## Supplied material
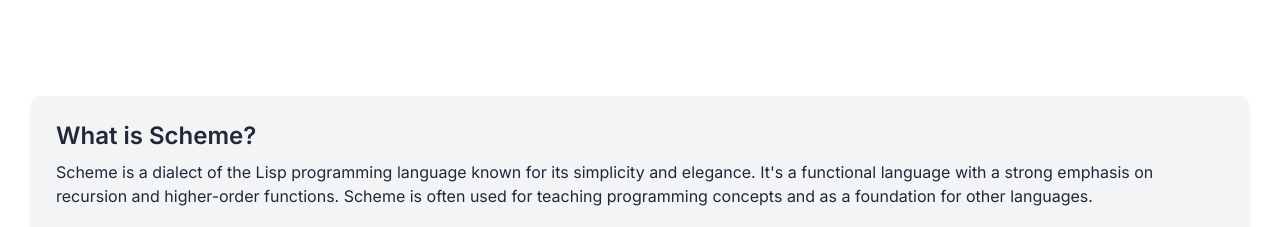
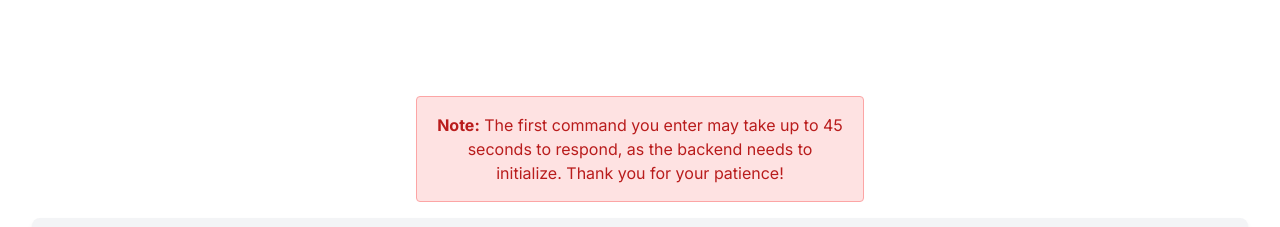
Before and after one commit to DanielF21/portfolio, a Next.js app: page /scheme-interpreter in a window 1280 px wide. Shown: the top 227 px of the page. Built offline with nearby package versions, Linux system fonts and the light colour scheme; no server answers.

Commit message:
Added note for scheme interpreter

```diff
--- a/src/app/scheme-interpreter/page.tsx
+++ b/src/app/scheme-interpreter/page.tsx
@@ -58,7 +58,12 @@ export default function SchemeInterpreter() {
 
     return (
         <div className="w-full">
-            <div className="mb-8 p-6 bg-gray-100 text-gray-800 rounded-lg shadow-md">
+            {/* Red Note Box */}
+            <div className="bg-red-100 text-red-700 border border-red-300 rounded p-4 mb-4 w-full max-w-md mx-auto text-center">
+                <strong>Note:</strong> The first command you enter may take up to 45 seconds to respond, as the backend needs to initialize. Thank you for your patience!
+            </div>
+
+            <div className="mb-8 p-6 bg-gray-100 text-gray-800 rounded-lg shadow-md w-full">
                 <section id="about" className="mb-4">
                     <h2 className="text-2xl font-semibold mb-2">What is Scheme?</h2>
                     <p>Scheme is a dialect of the Lisp programming language known for its simplicity and elegance. It&apos;s a functional language with a strong emphasis on recursion and higher-order functions. Scheme is often used for teaching programming concepts and as a foundation for other languages.</p>
@@ -86,7 +91,7 @@ export default function SchemeInterpreter() {
             </div>
 
             <div
-                className="bg-black text-green-400 p-6 h-[60vh] overflow-auto mb-4 rounded-lg shadow-lg font-mono text-lg"
+                className="bg-black text-green-400 p-6 h-[60vh] w-full overflow-auto mb-4 rounded-lg shadow-lg font-mono text-lg"
             >
                 <div ref={consoleRef}>
                     {history.map((line, index) => (
```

## Try it
Please count the lines that hold "className" in this data and report the total alone.

## Response to the exercise
8